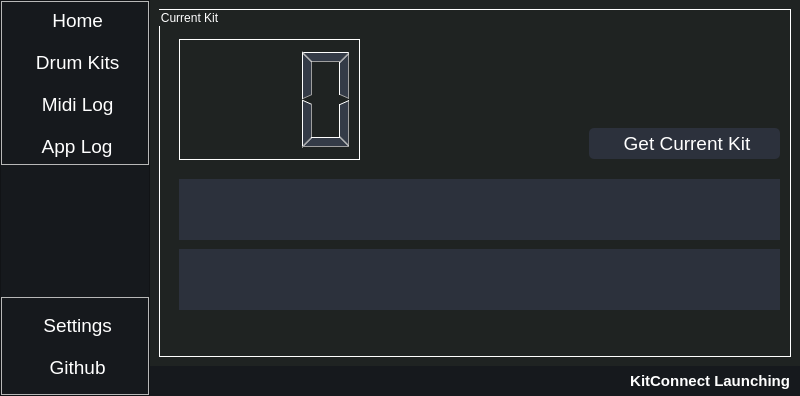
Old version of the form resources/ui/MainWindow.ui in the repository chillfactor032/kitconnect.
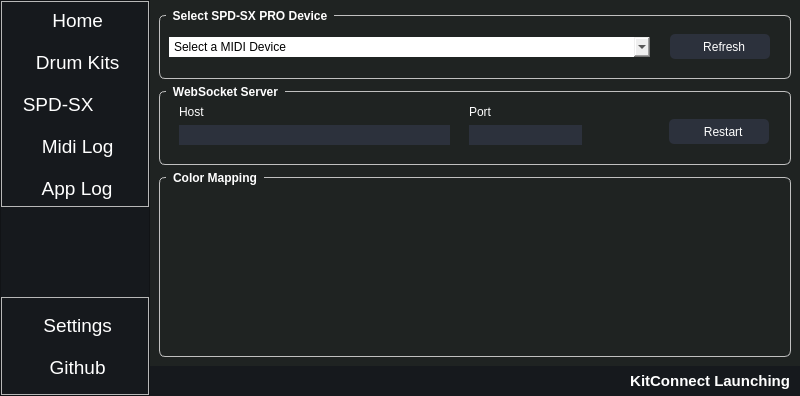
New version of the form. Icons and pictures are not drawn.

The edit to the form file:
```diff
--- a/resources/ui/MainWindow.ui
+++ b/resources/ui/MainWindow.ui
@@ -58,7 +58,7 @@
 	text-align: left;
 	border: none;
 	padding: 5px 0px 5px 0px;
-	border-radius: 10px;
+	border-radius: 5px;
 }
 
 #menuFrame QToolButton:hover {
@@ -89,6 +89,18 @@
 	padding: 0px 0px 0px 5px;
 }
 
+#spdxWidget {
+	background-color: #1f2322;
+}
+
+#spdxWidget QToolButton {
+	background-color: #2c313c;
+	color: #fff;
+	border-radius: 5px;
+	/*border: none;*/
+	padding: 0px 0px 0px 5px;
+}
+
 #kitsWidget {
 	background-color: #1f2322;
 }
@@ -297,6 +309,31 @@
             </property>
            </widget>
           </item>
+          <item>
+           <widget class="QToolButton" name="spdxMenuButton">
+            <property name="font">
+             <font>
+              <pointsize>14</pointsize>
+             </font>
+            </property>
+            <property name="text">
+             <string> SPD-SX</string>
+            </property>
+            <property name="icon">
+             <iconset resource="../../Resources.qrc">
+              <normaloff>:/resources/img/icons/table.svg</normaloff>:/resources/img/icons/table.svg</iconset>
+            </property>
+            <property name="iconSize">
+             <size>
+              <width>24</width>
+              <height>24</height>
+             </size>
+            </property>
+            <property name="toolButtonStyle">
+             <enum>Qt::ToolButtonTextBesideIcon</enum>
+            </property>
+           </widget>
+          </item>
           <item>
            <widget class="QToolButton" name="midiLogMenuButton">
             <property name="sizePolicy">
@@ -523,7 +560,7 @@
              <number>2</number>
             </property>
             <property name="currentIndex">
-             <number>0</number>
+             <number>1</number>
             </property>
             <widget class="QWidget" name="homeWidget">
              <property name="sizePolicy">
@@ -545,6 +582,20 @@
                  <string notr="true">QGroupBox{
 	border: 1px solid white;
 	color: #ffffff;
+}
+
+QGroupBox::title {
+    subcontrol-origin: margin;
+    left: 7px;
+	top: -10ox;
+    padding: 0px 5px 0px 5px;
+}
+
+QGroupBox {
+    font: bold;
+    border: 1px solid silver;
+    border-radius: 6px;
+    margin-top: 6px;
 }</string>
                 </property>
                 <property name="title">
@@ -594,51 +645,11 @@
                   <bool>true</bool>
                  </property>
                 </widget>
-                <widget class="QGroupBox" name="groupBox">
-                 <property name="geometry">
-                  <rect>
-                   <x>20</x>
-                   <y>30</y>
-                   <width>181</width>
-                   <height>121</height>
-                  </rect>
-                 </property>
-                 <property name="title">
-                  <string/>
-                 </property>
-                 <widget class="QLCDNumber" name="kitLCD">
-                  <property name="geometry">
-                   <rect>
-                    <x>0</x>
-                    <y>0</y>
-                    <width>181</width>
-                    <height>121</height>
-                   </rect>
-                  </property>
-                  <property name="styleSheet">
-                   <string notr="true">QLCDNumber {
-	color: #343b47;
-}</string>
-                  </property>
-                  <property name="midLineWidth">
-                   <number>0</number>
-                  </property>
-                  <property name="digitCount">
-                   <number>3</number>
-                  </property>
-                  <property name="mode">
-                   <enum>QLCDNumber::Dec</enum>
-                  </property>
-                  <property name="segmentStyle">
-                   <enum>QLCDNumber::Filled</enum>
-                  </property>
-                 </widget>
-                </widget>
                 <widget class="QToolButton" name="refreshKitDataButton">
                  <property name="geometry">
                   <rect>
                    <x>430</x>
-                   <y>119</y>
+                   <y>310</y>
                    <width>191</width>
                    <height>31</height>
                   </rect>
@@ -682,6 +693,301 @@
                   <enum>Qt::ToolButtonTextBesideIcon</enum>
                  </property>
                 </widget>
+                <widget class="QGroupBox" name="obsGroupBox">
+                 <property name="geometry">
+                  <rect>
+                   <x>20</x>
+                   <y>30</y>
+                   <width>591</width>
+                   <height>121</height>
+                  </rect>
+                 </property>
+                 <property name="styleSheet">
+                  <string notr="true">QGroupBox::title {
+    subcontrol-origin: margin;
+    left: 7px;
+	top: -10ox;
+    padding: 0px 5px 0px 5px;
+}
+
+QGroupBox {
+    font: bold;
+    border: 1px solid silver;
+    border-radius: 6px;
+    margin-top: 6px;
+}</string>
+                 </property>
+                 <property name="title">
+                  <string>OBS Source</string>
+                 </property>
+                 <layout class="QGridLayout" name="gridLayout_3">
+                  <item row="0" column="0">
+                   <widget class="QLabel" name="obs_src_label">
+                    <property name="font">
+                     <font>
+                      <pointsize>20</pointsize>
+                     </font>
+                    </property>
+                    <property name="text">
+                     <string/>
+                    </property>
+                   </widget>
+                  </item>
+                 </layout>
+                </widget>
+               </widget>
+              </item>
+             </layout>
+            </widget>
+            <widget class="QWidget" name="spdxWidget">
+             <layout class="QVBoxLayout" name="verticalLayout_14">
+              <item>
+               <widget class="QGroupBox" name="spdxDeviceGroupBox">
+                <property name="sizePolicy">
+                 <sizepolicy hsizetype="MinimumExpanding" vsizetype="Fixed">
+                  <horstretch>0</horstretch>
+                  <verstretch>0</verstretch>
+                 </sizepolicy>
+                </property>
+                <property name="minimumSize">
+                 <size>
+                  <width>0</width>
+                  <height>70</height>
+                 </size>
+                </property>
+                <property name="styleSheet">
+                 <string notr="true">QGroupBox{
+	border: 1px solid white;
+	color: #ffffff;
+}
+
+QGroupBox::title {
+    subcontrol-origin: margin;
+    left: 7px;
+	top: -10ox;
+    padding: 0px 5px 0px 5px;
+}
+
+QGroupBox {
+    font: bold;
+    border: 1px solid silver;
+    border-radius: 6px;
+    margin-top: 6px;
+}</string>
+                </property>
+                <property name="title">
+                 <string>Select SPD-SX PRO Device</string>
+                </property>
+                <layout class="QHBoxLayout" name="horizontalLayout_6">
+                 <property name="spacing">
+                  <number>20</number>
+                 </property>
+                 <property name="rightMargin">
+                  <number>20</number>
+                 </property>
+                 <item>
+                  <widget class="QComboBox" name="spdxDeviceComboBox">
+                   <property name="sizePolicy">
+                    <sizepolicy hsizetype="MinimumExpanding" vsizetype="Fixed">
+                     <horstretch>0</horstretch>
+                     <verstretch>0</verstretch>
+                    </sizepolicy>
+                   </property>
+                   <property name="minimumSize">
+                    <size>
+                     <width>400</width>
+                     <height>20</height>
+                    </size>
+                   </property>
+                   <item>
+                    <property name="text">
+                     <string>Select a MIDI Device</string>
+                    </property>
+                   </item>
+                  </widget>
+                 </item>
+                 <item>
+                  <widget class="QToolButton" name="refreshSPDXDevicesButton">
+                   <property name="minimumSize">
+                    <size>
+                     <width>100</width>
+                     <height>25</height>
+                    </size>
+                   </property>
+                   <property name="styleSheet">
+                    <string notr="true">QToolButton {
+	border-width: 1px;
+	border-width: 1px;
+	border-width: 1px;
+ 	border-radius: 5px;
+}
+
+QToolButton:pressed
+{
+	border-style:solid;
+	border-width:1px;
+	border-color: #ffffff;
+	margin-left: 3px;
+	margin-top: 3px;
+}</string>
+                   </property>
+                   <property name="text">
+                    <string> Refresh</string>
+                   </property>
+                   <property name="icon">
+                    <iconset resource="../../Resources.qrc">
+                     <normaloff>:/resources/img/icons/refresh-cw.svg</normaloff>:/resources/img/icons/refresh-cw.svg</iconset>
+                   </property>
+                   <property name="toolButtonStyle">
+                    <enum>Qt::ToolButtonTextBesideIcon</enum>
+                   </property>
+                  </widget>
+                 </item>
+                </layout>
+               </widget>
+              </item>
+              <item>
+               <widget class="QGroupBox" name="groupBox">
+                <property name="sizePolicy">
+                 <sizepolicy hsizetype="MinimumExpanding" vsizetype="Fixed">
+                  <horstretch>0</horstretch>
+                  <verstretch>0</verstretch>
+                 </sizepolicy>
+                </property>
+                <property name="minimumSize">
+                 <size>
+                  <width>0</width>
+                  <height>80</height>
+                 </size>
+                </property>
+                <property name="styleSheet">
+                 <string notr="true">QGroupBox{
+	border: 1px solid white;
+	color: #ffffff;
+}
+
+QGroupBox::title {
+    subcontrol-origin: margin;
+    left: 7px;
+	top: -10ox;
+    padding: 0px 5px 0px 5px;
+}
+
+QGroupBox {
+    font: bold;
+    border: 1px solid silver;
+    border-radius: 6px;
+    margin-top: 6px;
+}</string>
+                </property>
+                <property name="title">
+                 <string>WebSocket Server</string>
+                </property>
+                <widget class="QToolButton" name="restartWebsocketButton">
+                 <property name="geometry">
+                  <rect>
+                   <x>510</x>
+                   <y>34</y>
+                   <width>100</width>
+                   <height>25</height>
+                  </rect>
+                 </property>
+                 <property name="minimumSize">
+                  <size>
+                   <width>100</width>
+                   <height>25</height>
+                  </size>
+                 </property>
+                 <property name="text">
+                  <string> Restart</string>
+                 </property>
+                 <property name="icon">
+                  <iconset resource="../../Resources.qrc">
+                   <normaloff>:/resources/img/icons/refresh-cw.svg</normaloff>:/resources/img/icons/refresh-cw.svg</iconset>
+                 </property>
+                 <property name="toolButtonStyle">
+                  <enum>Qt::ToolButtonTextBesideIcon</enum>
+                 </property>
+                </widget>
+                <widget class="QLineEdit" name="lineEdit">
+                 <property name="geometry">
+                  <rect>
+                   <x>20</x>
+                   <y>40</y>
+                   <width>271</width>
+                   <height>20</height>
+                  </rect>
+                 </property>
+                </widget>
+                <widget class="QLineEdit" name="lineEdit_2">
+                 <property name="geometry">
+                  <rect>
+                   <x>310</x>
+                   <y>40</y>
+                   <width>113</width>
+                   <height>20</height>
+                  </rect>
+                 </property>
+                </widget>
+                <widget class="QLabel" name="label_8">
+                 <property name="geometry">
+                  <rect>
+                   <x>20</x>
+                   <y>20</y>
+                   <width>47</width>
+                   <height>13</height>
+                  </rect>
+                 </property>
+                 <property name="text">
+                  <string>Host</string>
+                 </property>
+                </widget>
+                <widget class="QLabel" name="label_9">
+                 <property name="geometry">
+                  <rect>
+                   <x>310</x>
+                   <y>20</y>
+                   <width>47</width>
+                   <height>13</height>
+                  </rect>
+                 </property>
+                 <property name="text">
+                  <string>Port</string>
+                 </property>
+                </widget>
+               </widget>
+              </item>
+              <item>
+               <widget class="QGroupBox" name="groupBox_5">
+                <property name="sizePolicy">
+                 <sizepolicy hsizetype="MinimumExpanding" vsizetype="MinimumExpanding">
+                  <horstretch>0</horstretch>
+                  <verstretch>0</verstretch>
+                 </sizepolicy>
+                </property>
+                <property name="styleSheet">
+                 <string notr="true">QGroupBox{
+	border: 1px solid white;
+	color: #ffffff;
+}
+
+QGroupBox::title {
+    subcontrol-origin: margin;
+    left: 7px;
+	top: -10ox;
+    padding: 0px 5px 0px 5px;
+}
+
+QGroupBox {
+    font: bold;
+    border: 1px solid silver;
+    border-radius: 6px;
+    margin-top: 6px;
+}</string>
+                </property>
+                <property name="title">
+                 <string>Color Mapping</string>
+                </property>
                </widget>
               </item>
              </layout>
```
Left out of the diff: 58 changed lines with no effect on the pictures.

---*---

What is required »
For each line in the entries that contains the string "toolButtonStyle", make a copy.

Output for this exercise »
+            <property name="toolButtonStyle">
+                   <property name="toolButtonStyle">
+                 <property name="toolButtonStyle">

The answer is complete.